Your answer should be an exact copy of every record.

*** Opening of Entries shown ***

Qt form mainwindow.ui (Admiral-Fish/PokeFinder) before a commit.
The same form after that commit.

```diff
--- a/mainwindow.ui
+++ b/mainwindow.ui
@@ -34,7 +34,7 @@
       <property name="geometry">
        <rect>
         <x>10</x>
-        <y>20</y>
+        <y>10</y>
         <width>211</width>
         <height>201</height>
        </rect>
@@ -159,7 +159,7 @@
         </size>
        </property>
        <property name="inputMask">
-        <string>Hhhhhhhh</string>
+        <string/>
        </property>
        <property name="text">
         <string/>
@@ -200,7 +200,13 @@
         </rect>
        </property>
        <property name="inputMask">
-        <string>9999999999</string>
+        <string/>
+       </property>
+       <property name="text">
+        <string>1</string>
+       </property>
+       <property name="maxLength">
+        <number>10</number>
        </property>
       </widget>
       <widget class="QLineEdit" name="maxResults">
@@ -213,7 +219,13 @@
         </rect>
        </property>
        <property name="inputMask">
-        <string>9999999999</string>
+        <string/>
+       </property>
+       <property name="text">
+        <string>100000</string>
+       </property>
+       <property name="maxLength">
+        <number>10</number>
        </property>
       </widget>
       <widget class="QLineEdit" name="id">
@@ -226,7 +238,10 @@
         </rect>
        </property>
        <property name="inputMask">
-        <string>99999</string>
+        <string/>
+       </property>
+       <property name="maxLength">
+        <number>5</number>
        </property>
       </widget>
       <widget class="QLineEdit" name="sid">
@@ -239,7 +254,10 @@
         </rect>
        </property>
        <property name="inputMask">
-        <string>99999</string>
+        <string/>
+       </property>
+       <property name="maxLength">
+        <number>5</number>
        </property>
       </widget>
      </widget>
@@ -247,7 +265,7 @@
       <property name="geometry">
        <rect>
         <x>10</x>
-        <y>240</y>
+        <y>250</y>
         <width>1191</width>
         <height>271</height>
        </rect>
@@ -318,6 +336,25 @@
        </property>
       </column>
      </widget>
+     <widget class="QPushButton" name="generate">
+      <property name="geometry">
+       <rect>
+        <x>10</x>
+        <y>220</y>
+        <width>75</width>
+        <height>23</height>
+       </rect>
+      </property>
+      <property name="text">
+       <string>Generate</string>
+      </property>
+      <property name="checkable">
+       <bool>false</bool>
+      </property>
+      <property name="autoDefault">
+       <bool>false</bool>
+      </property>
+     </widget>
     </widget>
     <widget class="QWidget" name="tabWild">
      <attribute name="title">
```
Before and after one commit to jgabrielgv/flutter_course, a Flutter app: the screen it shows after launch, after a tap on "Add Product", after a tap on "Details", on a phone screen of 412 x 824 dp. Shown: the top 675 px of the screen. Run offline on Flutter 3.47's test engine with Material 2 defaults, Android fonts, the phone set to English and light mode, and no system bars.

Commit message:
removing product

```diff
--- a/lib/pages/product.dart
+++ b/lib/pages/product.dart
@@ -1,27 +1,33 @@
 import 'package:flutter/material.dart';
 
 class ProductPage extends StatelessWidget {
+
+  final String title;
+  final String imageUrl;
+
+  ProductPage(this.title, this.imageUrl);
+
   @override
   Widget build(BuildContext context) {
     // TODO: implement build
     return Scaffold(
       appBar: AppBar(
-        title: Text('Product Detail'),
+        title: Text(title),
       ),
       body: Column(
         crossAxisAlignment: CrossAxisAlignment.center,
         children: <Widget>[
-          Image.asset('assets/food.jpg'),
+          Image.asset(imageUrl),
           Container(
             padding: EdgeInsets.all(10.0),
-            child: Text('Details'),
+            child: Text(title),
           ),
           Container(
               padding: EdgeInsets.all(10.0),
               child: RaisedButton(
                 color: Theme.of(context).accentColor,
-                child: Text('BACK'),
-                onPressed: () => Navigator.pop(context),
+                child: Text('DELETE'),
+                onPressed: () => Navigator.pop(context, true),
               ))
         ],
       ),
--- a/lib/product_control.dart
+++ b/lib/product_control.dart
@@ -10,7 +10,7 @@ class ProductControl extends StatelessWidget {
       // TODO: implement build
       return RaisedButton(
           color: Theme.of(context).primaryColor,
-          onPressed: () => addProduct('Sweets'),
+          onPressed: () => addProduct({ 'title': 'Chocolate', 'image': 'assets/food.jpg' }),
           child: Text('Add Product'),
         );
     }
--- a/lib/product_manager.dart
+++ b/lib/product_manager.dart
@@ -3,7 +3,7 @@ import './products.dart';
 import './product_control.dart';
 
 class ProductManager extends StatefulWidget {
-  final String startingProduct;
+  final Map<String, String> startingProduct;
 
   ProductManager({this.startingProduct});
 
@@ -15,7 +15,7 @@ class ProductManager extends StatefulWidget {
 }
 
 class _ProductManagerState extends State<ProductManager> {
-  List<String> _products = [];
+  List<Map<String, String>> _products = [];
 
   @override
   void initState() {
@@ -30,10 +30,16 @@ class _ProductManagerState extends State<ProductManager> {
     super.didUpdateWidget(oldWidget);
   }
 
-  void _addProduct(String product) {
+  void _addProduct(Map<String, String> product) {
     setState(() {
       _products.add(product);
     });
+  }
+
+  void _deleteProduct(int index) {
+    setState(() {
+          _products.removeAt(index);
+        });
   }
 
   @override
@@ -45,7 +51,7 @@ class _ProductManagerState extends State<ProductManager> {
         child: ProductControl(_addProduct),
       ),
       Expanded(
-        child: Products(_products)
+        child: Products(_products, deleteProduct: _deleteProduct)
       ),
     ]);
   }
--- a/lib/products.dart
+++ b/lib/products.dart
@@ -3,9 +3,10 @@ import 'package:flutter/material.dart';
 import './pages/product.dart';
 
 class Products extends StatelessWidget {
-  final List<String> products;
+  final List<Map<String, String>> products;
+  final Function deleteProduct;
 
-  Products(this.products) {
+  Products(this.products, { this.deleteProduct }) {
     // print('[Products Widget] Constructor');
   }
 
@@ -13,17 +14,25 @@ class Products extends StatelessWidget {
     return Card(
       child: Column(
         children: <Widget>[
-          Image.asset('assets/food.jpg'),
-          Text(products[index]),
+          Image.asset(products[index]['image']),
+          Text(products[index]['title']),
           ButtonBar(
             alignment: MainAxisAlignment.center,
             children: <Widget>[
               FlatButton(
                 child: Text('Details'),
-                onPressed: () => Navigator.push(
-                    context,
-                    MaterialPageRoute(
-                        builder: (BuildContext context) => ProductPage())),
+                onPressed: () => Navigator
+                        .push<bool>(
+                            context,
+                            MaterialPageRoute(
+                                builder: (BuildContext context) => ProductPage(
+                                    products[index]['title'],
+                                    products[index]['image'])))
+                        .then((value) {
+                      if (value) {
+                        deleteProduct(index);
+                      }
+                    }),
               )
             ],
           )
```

*** Close of Entries shown ***

__Task answer__
Qt form mainwindow.ui (Admiral-Fish/PokeFinder) before a commit.
The same form after that commit.

```diff
--- a/mainwindow.ui
+++ b/mainwindow.ui
@@ -34,7 +34,7 @@
       <property name="geometry">
        <rect>
         <x>10</x>
-        <y>20</y>
+        <y>10</y>
         <width>211</width>
         <height>201</height>
        </rect>
@@ -159,7 +159,7 @@
         </size>
        </property>
        <property name="inputMask">
-        <string>Hhhhhhhh</string>
+        <string/>
        </property>
        <property name="text">
         <string/>
@@ -200,7 +200,13 @@
         </rect>
        </property>
        <property name="inputMask">
-        <string>9999999999</string>
+        <string/>
+       </property>
+       <property name="text">
+        <string>1</string>
+       </property>
+       <property name="maxLength">
+        <number>10</number>
        </property>
       </widget>
       <widget class="QLineEdit" name="maxResults">
@@ -213,7 +219,13 @@
         </rect>
        </property>
        <property name="inputMask">
-        <string>9999999999</string>
+        <string/>
+       </property>
+       <property name="text">
+        <string>100000</string>
+       </property>
+       <property name="maxLength">
+        <number>10</number>
        </property>
       </widget>
       <widget class="QLineEdit" name="id">
@@ -226,7 +238,10 @@
         </rect>
        </property>
        <property name="inputMask">
-        <string>99999</string>
+        <string/>
+       </property>
+       <property name="maxLength">
+        <number>5</number>
        </property>
       </widget>
       <widget class="QLineEdit" name="sid">
@@ -239,7 +254,10 @@
         </rect>
        </property>
        <property name="inputMask">
-        <string>99999</string>
+        <string/>
+       </property>
+       <property name="maxLength">
+        <number>5</number>
        </property>
       </widget>
      </widget>
@@ -247,7 +265,7 @@
       <property name="geometry">
        <rect>
         <x>10</x>
-        <y>240</y>
+        <y>250</y>
         <width>1191</width>
         <height>271</height>
        </rect>
@@ -318,6 +336,25 @@
        </property>
       </column>
      </widget>
+     <widget class="QPushButton" name="generate">
+      <property name="geometry">
+       <rect>
+        <x>10</x>
+        <y>220</y>
+        <width>75</width>
+        <height>23</height>
+       </rect>
+      </property>
+      <property name="text">
+       <string>Generate</string>
+      </property>
+      <property name="checkable">
+       <bool>false</bool>
+      </property>
+      <property name="autoDefault">
+       <bool>false</bool>
+      </property>
+     </widget>
     </widget>
     <widget class="QWidget" name="tabWild">
      <attribute name="title">
```
Before and after one commit to jgabrielgv/flutter_course, a Flutter app: the screen it shows after launch, after a tap on "Add Product", after a tap on "Details", on a phone screen of 412 x 824 dp. Shown: the top 675 px of the screen. Run offline on Flutter 3.47's test engine with Material 2 defaults, Android fonts, the phone set to English and light mode, and no system bars.

Commit message:
removing product

```diff
--- a/lib/pages/product.dart
+++ b/lib/pages/product.dart
@@ -1,27 +1,33 @@
 import 'package:flutter/material.dart';
 
 class ProductPage extends StatelessWidget {
+
+  final String title;
+  final String imageUrl;
+
+  ProductPage(this.title, this.imageUrl);
+
   @override
   Widget build(BuildContext context) {
     // TODO: implement build
     return Scaffold(
       appBar: AppBar(
-        title: Text('Product Detail'),
+        title: Text(title),
       ),
       body: Column(
         crossAxisAlignment: CrossAxisAlignment.center,
         children: <Widget>[
-          Image.asset('assets/food.jpg'),
+          Image.asset(imageUrl),
           Container(
             padding: EdgeInsets.all(10.0),
-            child: Text('Details'),
+            child: Text(title),
           ),
           Container(
               padding: EdgeInsets.all(10.0),
               child: RaisedButton(
                 color: Theme.of(context).accentColor,
-                child: Text('BACK'),
-                onPressed: () => Navigator.pop(context),
+                child: Text('DELETE'),
+                onPressed: () => Navigator.pop(context, true),
               ))
         ],
       ),
--- a/lib/product_control.dart
+++ b/lib/product_control.dart
@@ -10,7 +10,7 @@ class ProductControl extends StatelessWidget {
       // TODO: implement build
       return RaisedButton(
           color: Theme.of(context).primaryColor,
-          onPressed: () => addProduct('Sweets'),
+          onPressed: () => addProduct({ 'title': 'Chocolate', 'image': 'assets/food.jpg' }),
           child: Text('Add Product'),
         );
     }
--- a/lib/product_manager.dart
+++ b/lib/product_manager.dart
@@ -3,7 +3,7 @@ import './products.dart';
 import './product_control.dart';
 
 class ProductManager extends StatefulWidget {
-  final String startingProduct;
+  final Map<String, String> startingProduct;
 
   ProductManager({this.startingProduct});
 
@@ -15,7 +15,7 @@ class ProductManager extends StatefulWidget {
 }
 
 class _ProductManagerState extends State<ProductManager> {
-  List<String> _products = [];
+  List<Map<String, String>> _products = [];
 
   @override
   void initState() {
@@ -30,10 +30,16 @@ class _ProductManagerState extends State<ProductManager> {
     super.didUpdateWidget(oldWidget);
   }
 
-  void _addProduct(String product) {
+  void _addProduct(Map<String, String> product) {
     setState(() {
       _products.add(product);
     });
+  }
+
+  void _deleteProduct(int index) {
+    setState(() {
+          _products.removeAt(index);
+        });
   }
 
   @override
@@ -45,7 +51,7 @@ class _ProductManagerState extends State<ProductManager> {
         child: ProductControl(_addProduct),
       ),
       Expanded(
-        child: Products(_products)
+        child: Products(_products, deleteProduct: _deleteProduct)
       ),
     ]);
   }
--- a/lib/products.dart
+++ b/lib/products.dart
@@ -3,9 +3,10 @@ import 'package:flutter/material.dart';
 import './pages/product.dart';
 
 class Products extends StatelessWidget {
-  final List<String> products;
+  final List<Map<String, String>> products;
+  final Function deleteProduct;
 
-  Products(this.products) {
+  Products(this.products, { this.deleteProduct }) {
     // print('[Products Widget] Constructor');
   }
 
@@ -13,17 +14,25 @@ class Products extends StatelessWidget {
     return Card(
       child: Column(
         children: <Widget>[
-          Image.asset('assets/food.jpg'),
-          Text(products[index]),
+          Image.asset(products[index]['image']),
+          Text(products[index]['title']),
           ButtonBar(
             alignment: MainAxisAlignment.center,
             children: <Widget>[
               FlatButton(
                 child: Text('Details'),
-                onPressed: () => Navigator.push(
-                    context,
-                    MaterialPageRoute(
-                        builder: (BuildContext context) => ProductPage())),
+                onPressed: () => Navigator
+                        .push<bool>(
+                            context,
+                            MaterialPageRoute(
+                                builder: (BuildContext context) => ProductPage(
+                                    products[index]['title'],
+                                    products[index]['image'])))
+                        .then((value) {
+                      if (value) {
+                        deleteProduct(index);
+                      }
+                    }),
               )
             ],
           )
```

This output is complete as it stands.